The Watersportbaan is a five lane rowing race course in the Belgian city of Ghent. It is 2300 metres long and 76m wide and was first used in 1954. Despite most major international Fédération Internationale des Sociétés d'Aviron (FISA) regattas are designed to adhere to the 8-lane Albano format, this race track is suited for 2 medium-sized international FISA Regattas, but also for smaller competitions. The two annual regattas are Spring Regatta (Spring Regatta) and Meiregatta (May - Regatta). Anther exception to the FISA indication is the Henley Royal Regatta. Matches on both sides may be close and seats are available only on the full last 250m stretch. This urban facility near the city center has a direct connection with the numerous adjoining rivers and canals such as the Coupure (Gent) the Graslei, the Ghent-Bruges Canal and the Lys (river), of which a side arm also flows through the rowing course. This makes them more attractive to students and recreational boating.
The Watersportbaan was a project in the old Ghent Neermeersen after the Second World War. The part to the 1500 line was already part of the Leie River. What is now the current finish line was a dump. The project consisted of social housing, a small shopping center, schools and a central element Watersportbaan. The original name, 'Geo Nachez' refers to the deputy and club chairman from that time. The excavated soil was used as landfill to stabilize the marshy Meersen. The job was created for the European Rowing Championships in Ghent of 1955. It is today a haven for various athletes. Water sports such as rowing and kanopolo are practiced on the river by both Civil clubs such as Royal Club Nautique de Gand, the multiple and first foreign Grand Challenge Cup and lso Thames Challenge Cup 2001 - winners and a new Ghent Students Rowing.

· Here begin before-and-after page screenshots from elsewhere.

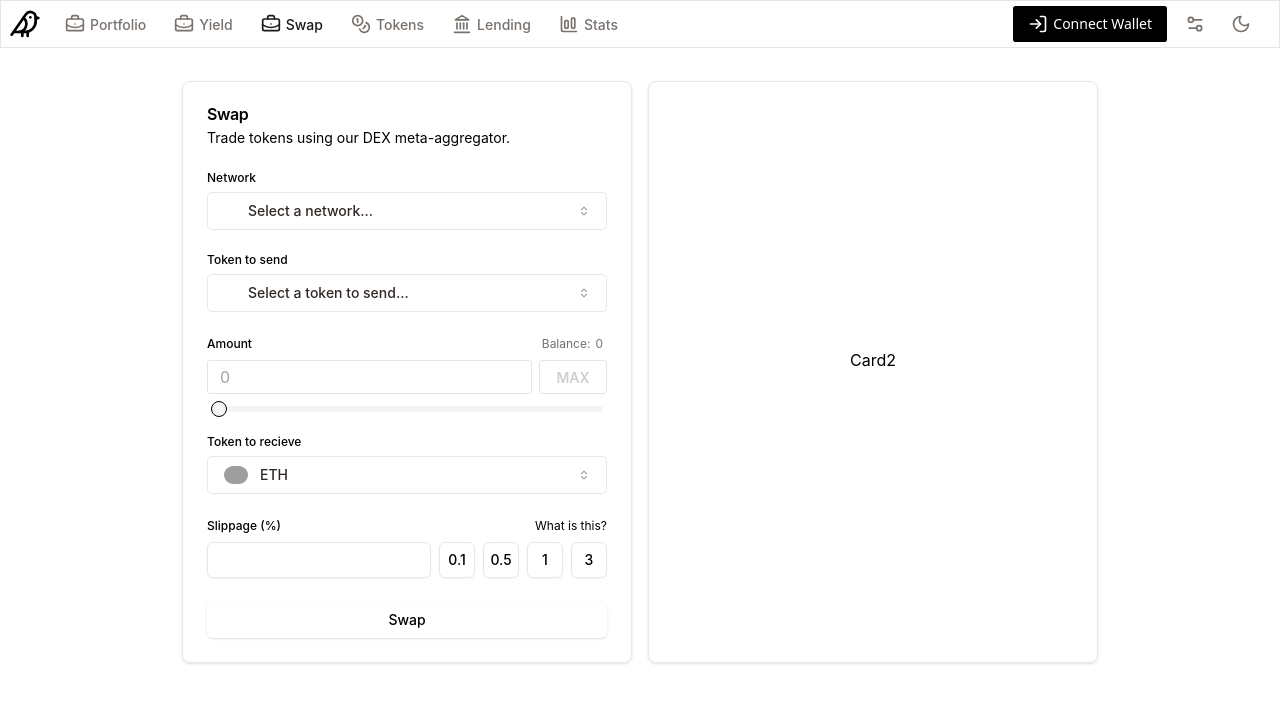
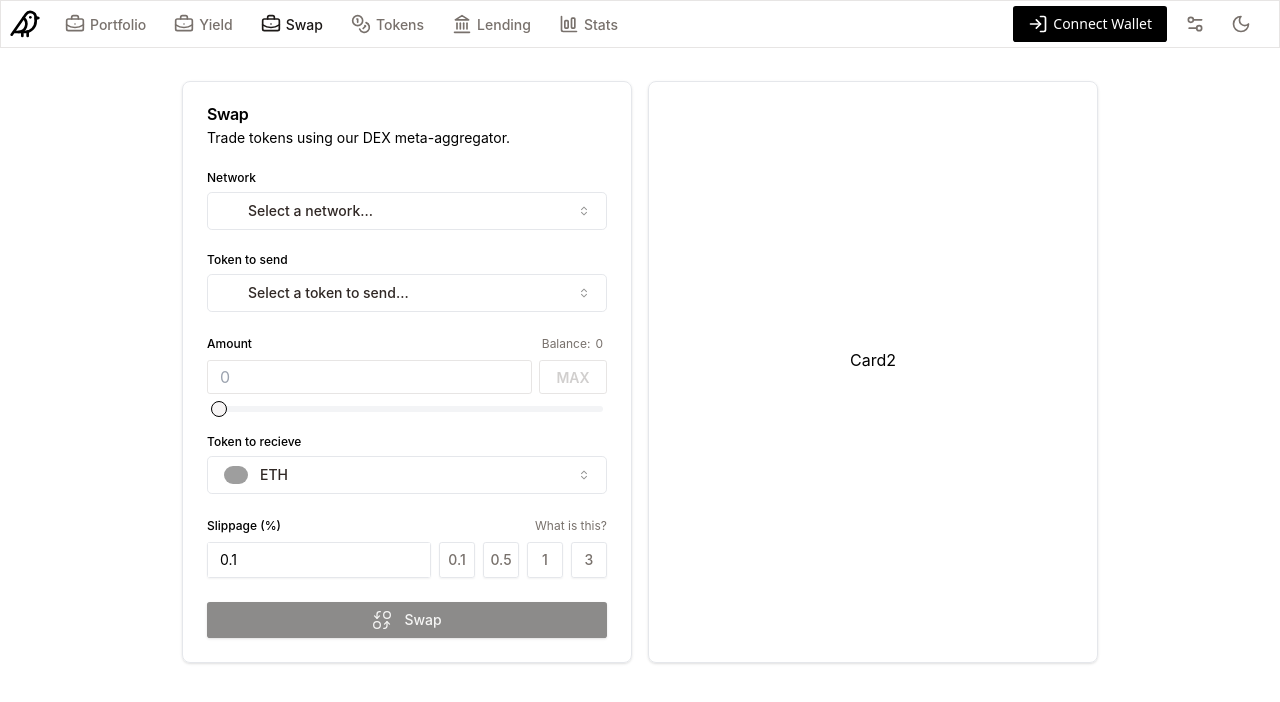
Before and after one commit to Economics-of-Cryptocurrencies/Vfat-fork, a React (Vite) app: page /swap in a window 1280 px wide. Shown: the top 702 px of the page. Built offline with nearby package versions, Linux system fonts and the light colour scheme; grey boxes are pictures that could not be loaded.

Commit message:
fix: slippage in swapleft

```diff
--- a/src/component/SwapLeft.tsx
+++ b/src/component/SwapLeft.tsx
@@ -1,4 +1,5 @@
 import { useState } from "react";
+import { LuBriefcaseBusiness } from "react-icons/lu";
 import SearchBox from "./ui/SearchBox";
 import network from "../tokendata/network";
 import token from "../tokendata/token";
@@ -8,6 +9,7 @@ function SwapLeft() {
   const [networkSelectedId, setNetworkSelectedId] = useState(-1);
   const [tokenSelectedId, setTokenSelectedId] = useState(-1);
   const [recieveTokenId, setReciveTokenId] = useState(0);
+  const [slippage, setSlippage] = useState(0.1);
   return (
     <div className="bg-card text-card-foreground rounded-lg border shadow sm:min-w-[450px]">
       <div className="flex flex-col space-y-1.5 p-6">
@@ -97,21 +99,21 @@ function SwapLeft() {
               data-tooltip-trigger=""
               type="button"
             >
-              <div className="text-muted-foreground flex text-xs items-center gap-2">
+              <div className="text-muted-foreground flex text-xs items-center gap-2 text-[var(--primary)]">
                 What is this?
               </div>
             </button>
           </div>
           <div className="flex gap-2">
             <div className="flex w-full">
-              <div className="border-input flex h-9 rounded-md border bg-background text-sm shadow-sm transition-colors file:border-0 file:bg-transparent file:text-sm file:font-medium has-[:focus]:ring-ring has-[:focus]:ring-1 w-full min-w-0 svelte-r7117t">
+              <div className="border-input flex h-9 border bg-background text-sm shadow-sm transition-colors file:border-0 file:bg-transparent file:text-sm file:font-medium has-[:focus]:ring-ring has-[:focus]:ring-1 w-full min-w-0 rounded-[2.8px]">
                 <input
-                  className="input w-full placeholder:text-muted-foreground focus-visible:outline-none bg-transparent px-3 py-1 disabled:cursor-not-allowed disabled:opacity-50 svelte-r7117t"
-                  id="slippage-input-874008ba-1c52-45a5-99e8-cc97b5d685e1"
+                  className="input w-full px-3 py-1 disabled:cursor-not-allowed disabled:opacity-50 focus-visible:outline-none"
                   min="0"
                   max="100"
                   step="0.1"
                   type="number"
+                  value={slippage}
                 />
               </div>
             </div>
@@ -119,32 +121,44 @@ function SwapLeft() {
               <button
                 type="button"
                 tabIndex={0}
-                className="focus-visible:ring-ring inline-flex items-center justify-center whitespace-nowrap rounded-md text-sm font-medium transition-colors focus-visible:outline-none focus-visible:ring-1 disabled:pointer-events-none disabled:opacity-50 border-input bg-background hover:bg-accent hover:text-accent-foreground border shadow-sm h-9 w-9 text-muted-foreground"
+                className="focus-visible:ring-ring inline-flex items-center justify-center whitespace-nowrap text-sm font-medium transition-colors focus-visible:outline-none focus-visible:ring-1 disabled:pointer-events-none disabled:opacity-50 border-input bg-background hover:bg-accent hover:text-accent-foreground border shadow-sm h-9 w-9 text-muted-foreground text-[var(--primary)] rounded-[2.8px]"
                 data-button-root=""
+                onClick={() => {
+                  setSlippage(0.1);
+                }}
               >
                 0.1
               </button>
               <button
                 type="button"
                 tabIndex={0}
-                className="focus-visible:ring-ring inline-flex items-center justify-center whitespace-nowrap rounded-md text-sm font-medium transition-colors focus-visible:outline-none focus-visible:ring-1 disabled:pointer-events-none disabled:opacity-50 border-input bg-background hover:bg-accent hover:text-accent-foreground border shadow-sm h-9 w-9 text-muted-foreground"
+                className="focus-visible:ring-ring inline-flex items-center justify-center whitespace-nowrap text-sm font-medium transition-colors focus-visible:outline-none focus-visible:ring-1 disabled:pointer-events-none disabled:opacity-50 border-input bg-background hover:bg-accent hover:text-accent-foreground border shadow-sm h-9 w-9 text-muted-foreground text-[var(--primary)] rounded-[2.8px]"
                 data-button-root=""
+                onClick={() => {
+                  setSlippage(0.5);
+                }}
               >
                 0.5
               </button>
               <button
                 type="button"
                 tabIndex={0}
-                className="focus-visible:ring-ring inline-flex items-center justify-center whitespace-nowrap rounded-md text-sm font-medium transition-colors focus-visible:outline-none focus-visible:ring-1 disabled:pointer-events-none disabled:opacity-50 border-input bg-background hover:bg-accent hover:text-accent-foreground border shadow-sm h-9 w-9 text-muted-foreground"
+                className="focus-visible:ring-ring inline-flex items-center justify-center whitespace-nowrap text-sm font-medium transition-colors focus-visible:outline-none focus-visible:ring-1 disabled:pointer-events-none disabled:opacity-50 border-input bg-background hover:bg-accent hover:text-accent-foreground border shadow-sm h-9 w-9 text-muted-foreground text-[var(--primary)] rounded-[2.8px]"
                 data-button-root=""
+                onClick={() => {
+                  setSlippage(1);
+                }}
               >
                 1
               </button>
               <button
                 type="button"
                 tabIndex={0}
-                className="focus-visible:ring-ring inline-flex items-center justify-center whitespace-nowrap rounded-md text-sm font-medium transition-colors focus-visible:outline-none focus-visible:ring-1 disabled:pointer-events-none disabled:opacity-50 border-input bg-background hover:bg-accent hover:text-accent-foreground border shadow-sm h-9 w-9 text-muted-foreground"
+                className="focus-visible:ring-ring inline-flex items-center justify-center whitespace-nowrap text-sm font-medium transition-colors focus-visible:outline-none focus-visible:ring-1 disabled:pointer-events-none disabled:opacity-50 border-input bg-background hover:bg-accent hover:text-accent-foreground border shadow-sm h-9 w-9 text-muted-foreground text-[var(--primary)] rounded-[2.8px]"
                 data-button-root=""
+                onClick={() => {
+                  setSlippage(3);
+                }}
               >
                 3
               </button>
@@ -157,15 +171,32 @@ function SwapLeft() {
         <button
           type="button"
           tabIndex={0}
-          className="focus-visible:ring-ring inline-flex items-center justify-center whitespace-nowrap rounded-md text-sm font-medium transition-colors focus-visible:outline-none focus-visible:ring-1 disabled:pointer-events-none disabled:opacity-50 bg-primary text-primary-foreground hover:bg-primary/90 shadow h-9 px-4 py-2 gap-3"
-          disabled={false}
-          data-button-root=""
+          className="focus-visible:ring-ring inline-flex items-center justify-center whitespace-nowrap rounded-[2.8px] text-sm font-medium transition-colors focus-visible:outline-none focus-visible:ring-1 disabled:pointer-events-none disabled:opacity-50 bg-primary text-primary-foreground hover:bg-primary/90 shadow h-9 px-4 py-2 gap-3 bg-[var(--greydark)] text-[var(--greywhite)]"
           style={{
             width: "100%",
             maxWidth: "unset",
             maxHeight: "48px",
           }}
         >
+          <svg
+            xmlns="http://www.w3.org/2000/svg"
+            width="20"
+            height="20"
+            viewBox="0 0 24 24"
+            fill="none"
+            stroke="currentColor"
+            stroke-width="1.5"
+            stroke-linecap="round"
+            stroke-linejoin="round"
+            className="lucide-icon lucide"
+          >
+            <path d="M6 10V5c0-1.7 1.3-3 3-3h1" key="13af7h"></path>
+            <path d="m3 7 3 3 3-3" key="x25e72"></path>
+            <circle cx="18" cy="6" r="4" key="14r987"></circle>
+            <path d="M18 14v5c0 1.7-1.3 3-3 3h-1" key="1ogxox"></path>
+            <path d="m21 17-3-3-3 3" key="1m4qyr"></path>
+            <circle cx="6" cy="18" r="4" key="jn0mx"></circle>
+          </svg>{" "}
           Swap
         </button>
       </div>
--- a/src/index.css
+++ b/src/index.css
@@ -15,6 +15,8 @@
 
   --primary: #78716c;
   --secondary: #1c1917;
+  --greydark: #8c8b8a; /*button color */
+  --greywhite: #f6f6f5; /*button text color */
 }
 
 .btn-font {
@@ -68,3 +70,15 @@
   border: 1px solid #000;
   border-radius: 50%;
 }
+
+/* For Chrome, Safari, Edge, and Opera */
+input[type="number"]::-webkit-inner-spin-button,
+input[type="number"]::-webkit-outer-spin-button {
+  -webkit-appearance: none;
+  margin: 0;
+}
+
+/* For Firefox */
+input[type="number"] {
+  -moz-appearance: textfield;
+}
```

A Finnish track of 5000 metres was constructed around the course that is often used by joggers. The area includes a recreation area and the International Indoor Flanders Sports Arena.